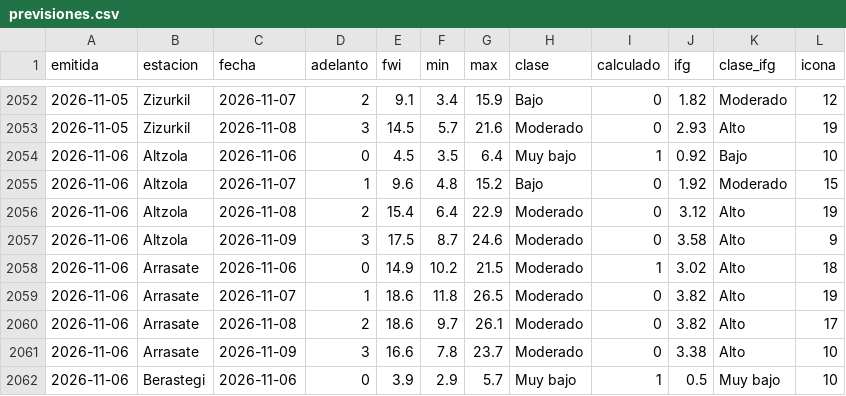
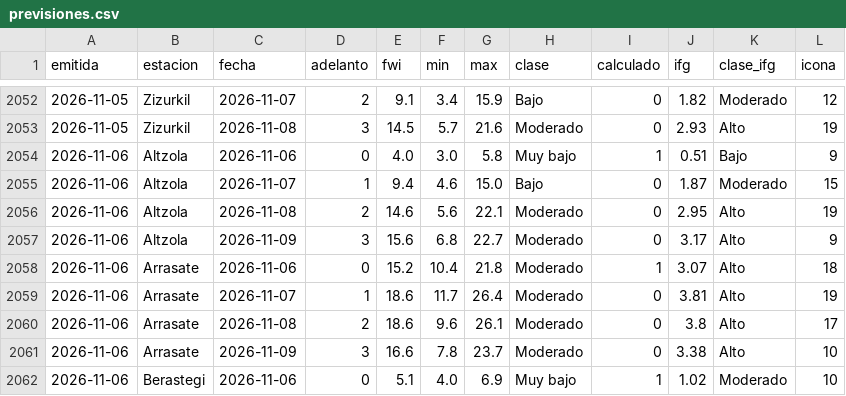
Before and after one commit to irratiamendiak/panel-fwi, a CSV file: datos/previsiones.csv, drawn as a sheet; only a part is shown, gaps mark what is left out; the diff covers the shown part only.

Commit message:
Actualiza datos FWI 2026-11-06

```diff
--- a/datos/previsiones.csv
+++ b/datos/previsiones.csv
@@ -2053,10 +2053,10 @@ emitida,estacion,fecha,adelanto,fwi,min,max,clase,calculado,ifg,clase_ifg,icona
 2026-11-05,Zizurkil,2026-11-08,3,14.5,5.7,21.6,Moderado,0,2.93,Alto,19
-2026-11-06,Altzola,2026-11-06,0,4.5,3.5,6.4,Muy bajo,1,0.92,Bajo,10
-2026-11-06,Altzola,2026-11-07,1,9.6,4.8,15.2,Bajo,0,1.92,Moderado,15
-2026-11-06,Altzola,2026-11-08,2,15.4,6.4,22.9,Moderado,0,3.12,Alto,19
-2026-11-06,Altzola,2026-11-09,3,17.5,8.7,24.6,Moderado,0,3.58,Alto,9
-2026-11-06,Arrasate,2026-11-06,0,14.9,10.2,21.5,Moderado,1,3.02,Alto,18
-2026-11-06,Arrasate,2026-11-07,1,18.6,11.8,26.5,Moderado,0,3.82,Alto,19
-2026-11-06,Arrasate,2026-11-08,2,18.6,9.7,26.1,Moderado,0,3.82,Alto,17
+2026-11-06,Altzola,2026-11-06,0,4.0,3.0,5.8,Muy bajo,1,0.51,Bajo,9
+2026-11-06,Altzola,2026-11-07,1,9.4,4.6,15.0,Bajo,0,1.87,Moderado,15
+2026-11-06,Altzola,2026-11-08,2,14.6,5.6,22.1,Moderado,0,2.95,Alto,19
+2026-11-06,Altzola,2026-11-09,3,15.6,6.8,22.7,Moderado,0,3.17,Alto,9
+2026-11-06,Arrasate,2026-11-06,0,15.2,10.4,21.8,Moderado,1,3.07,Alto,18
+2026-11-06,Arrasate,2026-11-07,1,18.6,11.7,26.4,Moderado,0,3.81,Alto,19
+2026-11-06,Arrasate,2026-11-08,2,18.6,9.6,26.1,Moderado,0,3.8,Alto,17
 2026-11-06,Arrasate,2026-11-09,3,16.6,7.8,23.7,Moderado,0,3.38,Alto,10
-2026-11-06,Berastegi,2026-11-06,0,3.9,2.9,5.7,Muy bajo,1,0.5,Muy bajo,10
+2026-11-06,Berastegi,2026-11-06,0,5.1,4.0,6.9,Muy bajo,1,1.02,Moderado,10
```
Also changed, not shown: 142 edited cells elsewhere in this file, 4 other files.
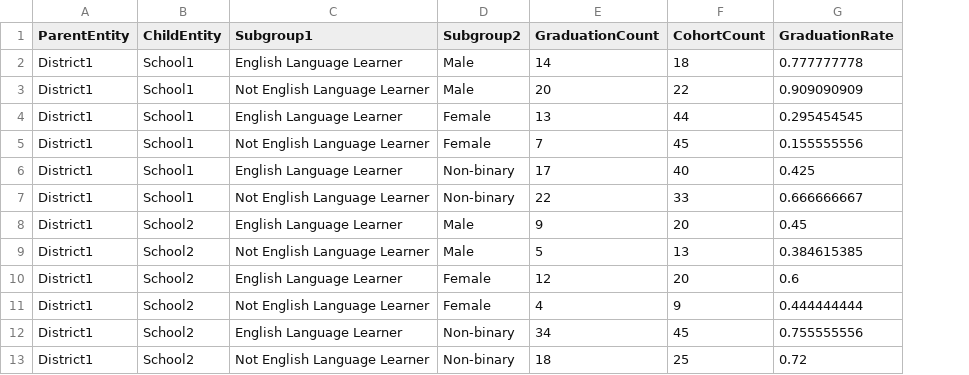
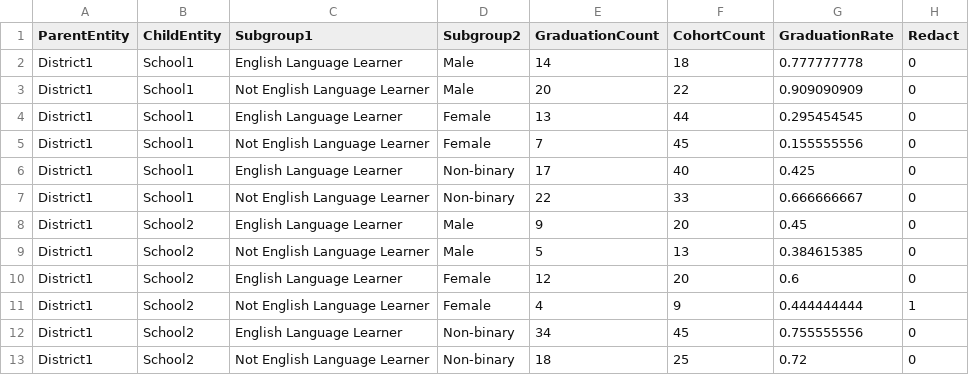
Before and after one commit to jhammonsa/davy-wb, a CSV file: data/GraduationELLGender.csv, drawn as a sheet; only a part is shown; the diff names each change by its address in the sheet, - before the commit and + after, or states it on an @@ line.

Commit message:
adding functionality to suppression_check.py to implement redaction via a user-supplied column

```diff
--- a/data/GraduationELLGender.csv
+++ b/data/GraduationELLGender.csv
+column H (Redact), rows 2-13: 0 | 0 | 0 | 0 | 0 | 0 | 0 | 0 | 0 | 1 | 0 | 0
```
Also changed, not shown: 2 other files.
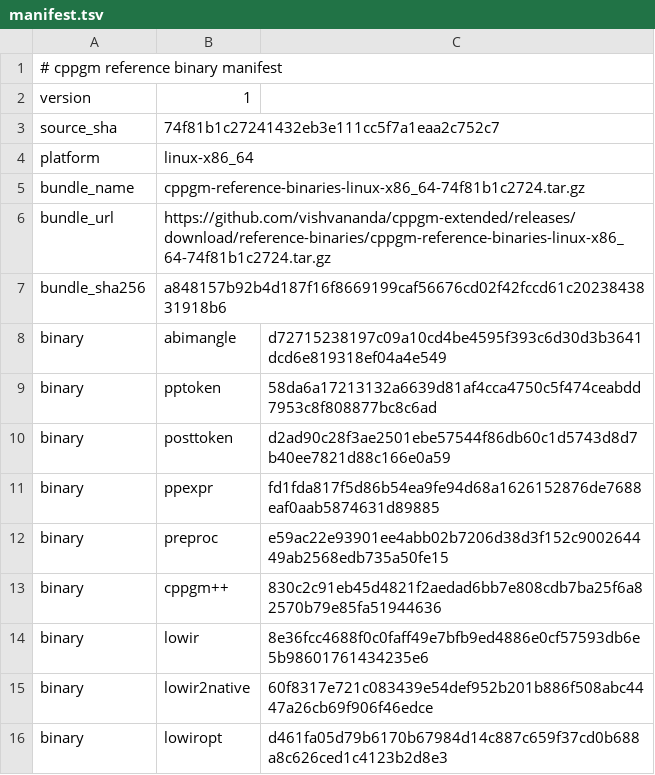
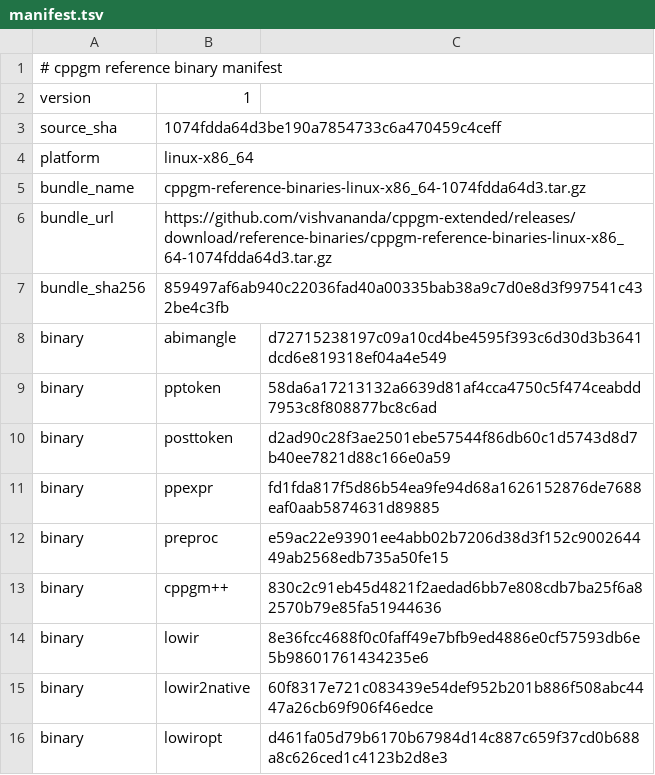
Before and after one commit to vishvananda/cppgm-assignments, a TSV file: reference-binaries/manifest.tsv, drawn as a sheet.

Commit message:
Export assignments from cppgm-extended 1074fdda64d3

```diff
--- a/reference-binaries/manifest.tsv
+++ b/reference-binaries/manifest.tsv
@@ -2,7 +2,7 @@
 version	1
-source_sha	74f81b1c27241432eb3e111cc5f7a1eaa2c752c7
+source_sha	1074fdda64d3be190a7854733c6a470459c4ceff
 platform	linux-x86_64
-bundle_name	cppgm-reference-binaries-linux-x86_64-74f81b1c2724.tar.gz
-bundle_url	https://github.com/vishvananda/cppgm-extended/releases/download/reference-binaries/cppgm-reference-binaries-linux-x86_64-74f81b1c2724.tar.gz
-bundle_sha256	a848157b92b4d187f16f8669199caf56676cd02f42fccd61c2023843831918b6
+bundle_name	cppgm-reference-binaries-linux-x86_64-1074fdda64d3.tar.gz
+bundle_url	https://github.com/vishvananda/cppgm-extended/releases/download/reference-binaries/cppgm-reference-binaries-linux-x86_64-1074fdda64d3.tar.gz
+bundle_sha256	859497af6ab940c22036fad40a00335bab38a9c7d0e8d3f997541c432be4c3fb
 binary	abimangle	d72715238197c09a10cd4be4595f393c6d30d3b3641dcd6e819318ef04a4e549
```
Also changed, not shown: 44 other files.
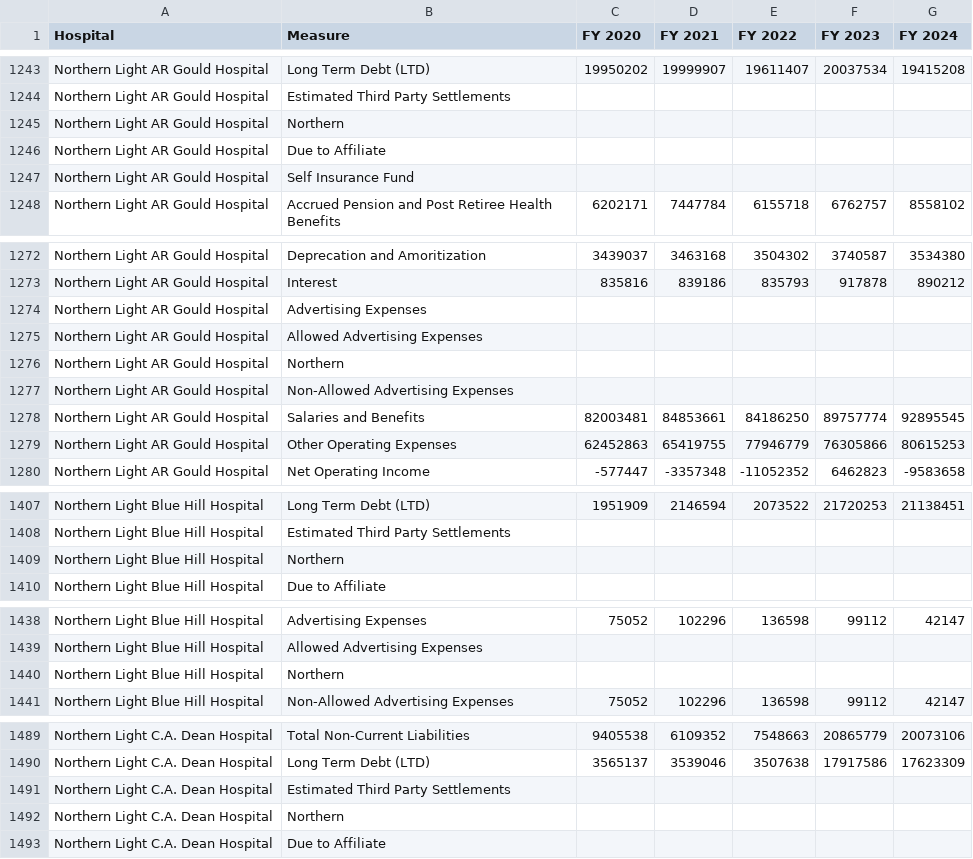
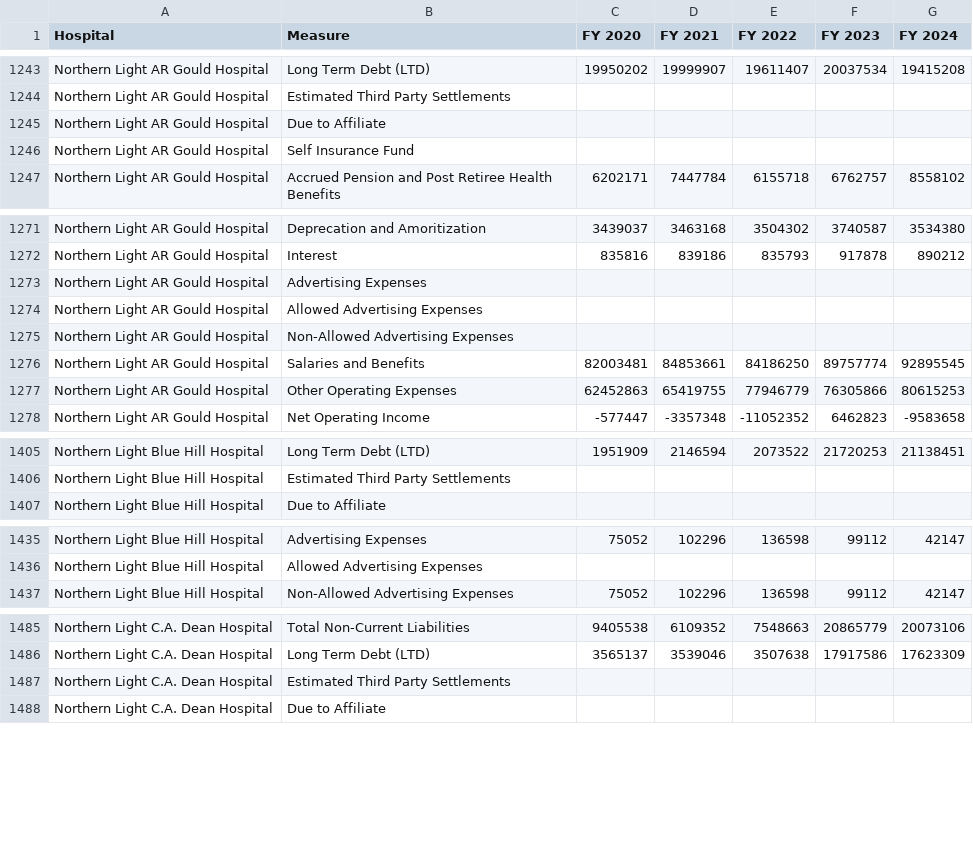
Before and after one commit to bsawyerg15/maine-hospital-fin-health, a CSV file: src/z_Data/Preprocessed_Data/hospital_dollar_elements_2020_2024.csv, drawn as a sheet; only a part is shown, gaps mark what is left out; the diff covers the shown part only.

Commit message:
full history for hospitals displays in the dashboard

```diff
--- a/src/z_Data/Preprocessed_Data/hospital_dollar_elements_2020_2024.csv
+++ b/src/z_Data/Preprocessed_Data/hospital_dollar_elements_2020_2024.csv
@@ -1244,3 +1244,2 @@ Northern Light AR Gould Hospital,Long Term Debt (LTD),19950202,19999907,19611407
 Northern Light AR Gould Hospital,Estimated Third Party Settlements,,,,,
-Northern Light AR Gould Hospital,Northern,,,,,
 Northern Light AR Gould Hospital,Due to Affiliate,,,,,
@@ -1275,3 +1274,2 @@ Northern Light AR Gould Hospital,Advertising Expenses,,,,,
 Northern Light AR Gould Hospital,Allowed Advertising Expenses,,,,,
-Northern Light AR Gould Hospital,Northern,,,,,
 Northern Light AR Gould Hospital,Non-Allowed Advertising Expenses,,,,,
@@ -1408,3 +1406,2 @@ Northern Light Blue Hill Hospital,Long Term Debt (LTD),1951909,2146594,2073522,2
 Northern Light Blue Hill Hospital,Estimated Third Party Settlements,,,,,
-Northern Light Blue Hill Hospital,Northern,,,,,
 Northern Light Blue Hill Hospital,Due to Affiliate,,,,,
@@ -1439,3 +1436,2 @@ Northern Light Blue Hill Hospital,Advertising Expenses,75052,102296,136598,99112
 Northern Light Blue Hill Hospital,Allowed Advertising Expenses,,,,,
-Northern Light Blue Hill Hospital,Northern,,,,,
 Northern Light Blue Hill Hospital,Non-Allowed Advertising Expenses,75052,102296,136598,99112,42147
@@ -1491,3 +1487,2 @@ Northern Light C.A. Dean Hospital,Long Term Debt (LTD),3565137,3539046,3507638,1
 Northern Light C.A. Dean Hospital,Estimated Third Party Settlements,,,,,
-Northern Light C.A. Dean Hospital,Northern,,,,,
 Northern Light C.A. Dean Hospital,Due to Affiliate,,,,,
```
Also changed, not shown: 10 removed rows elsewhere in this file, src/a_Config/clean_measure_names.csv, src/a_Config/reported_measure_hierarchy_renames.csv, 3 other files.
== == ==
## [Exercise goal]
Return word for word the lines from the beginning of the entries through the line that contains "adding functionality to", both ends included, but no pictures.

## [Exercise output]
Before and after one commit to irratiamendiak/panel-fwi, a CSV file: datos/previsiones.csv, drawn as a sheet; only a part is shown, gaps mark what is left out; the diff covers the shown part only.

Commit message:
Actualiza datos FWI 2026-11-06

```diff
--- a/datos/previsiones.csv
+++ b/datos/previsiones.csv
@@ -2053,10 +2053,10 @@ emitida,estacion,fecha,adelanto,fwi,min,max,clase,calculado,ifg,clase_ifg,icona
 2026-11-05,Zizurkil,2026-11-08,3,14.5,5.7,21.6,Moderado,0,2.93,Alto,19
-2026-11-06,Altzola,2026-11-06,0,4.5,3.5,6.4,Muy bajo,1,0.92,Bajo,10
-2026-11-06,Altzola,2026-11-07,1,9.6,4.8,15.2,Bajo,0,1.92,Moderado,15
-2026-11-06,Altzola,2026-11-08,2,15.4,6.4,22.9,Moderado,0,3.12,Alto,19
-2026-11-06,Altzola,2026-11-09,3,17.5,8.7,24.6,Moderado,0,3.58,Alto,9
-2026-11-06,Arrasate,2026-11-06,0,14.9,10.2,21.5,Moderado,1,3.02,Alto,18
-2026-11-06,Arrasate,2026-11-07,1,18.6,11.8,26.5,Moderado,0,3.82,Alto,19
-2026-11-06,Arrasate,2026-11-08,2,18.6,9.7,26.1,Moderado,0,3.82,Alto,17
+2026-11-06,Altzola,2026-11-06,0,4.0,3.0,5.8,Muy bajo,1,0.51,Bajo,9
+2026-11-06,Altzola,2026-11-07,1,9.4,4.6,15.0,Bajo,0,1.87,Moderado,15
+2026-11-06,Altzola,2026-11-08,2,14.6,5.6,22.1,Moderado,0,2.95,Alto,19
+2026-11-06,Altzola,2026-11-09,3,15.6,6.8,22.7,Moderado,0,3.17,Alto,9
+2026-11-06,Arrasate,2026-11-06,0,15.2,10.4,21.8,Moderado,1,3.07,Alto,18
+2026-11-06,Arrasate,2026-11-07,1,18.6,11.7,26.4,Moderado,0,3.81,Alto,19
+2026-11-06,Arrasate,2026-11-08,2,18.6,9.6,26.1,Moderado,0,3.8,Alto,17
 2026-11-06,Arrasate,2026-11-09,3,16.6,7.8,23.7,Moderado,0,3.38,Alto,10
-2026-11-06,Berastegi,2026-11-06,0,3.9,2.9,5.7,Muy bajo,1,0.5,Muy bajo,10
+2026-11-06,Berastegi,2026-11-06,0,5.1,4.0,6.9,Muy bajo,1,1.02,Moderado,10
```
Also changed, not shown: 142 edited cells elsewhere in this file, 4 other files.
Before and after one commit to jhammonsa/davy-wb, a CSV file: data/GraduationELLGender.csv, drawn as a sheet; only a part is shown; the diff names each change by its address in the sheet, - before the commit and + after, or states it on an @@ line.

Commit message:
adding functionality to suppression_check.py to implement redaction via a user-supplied column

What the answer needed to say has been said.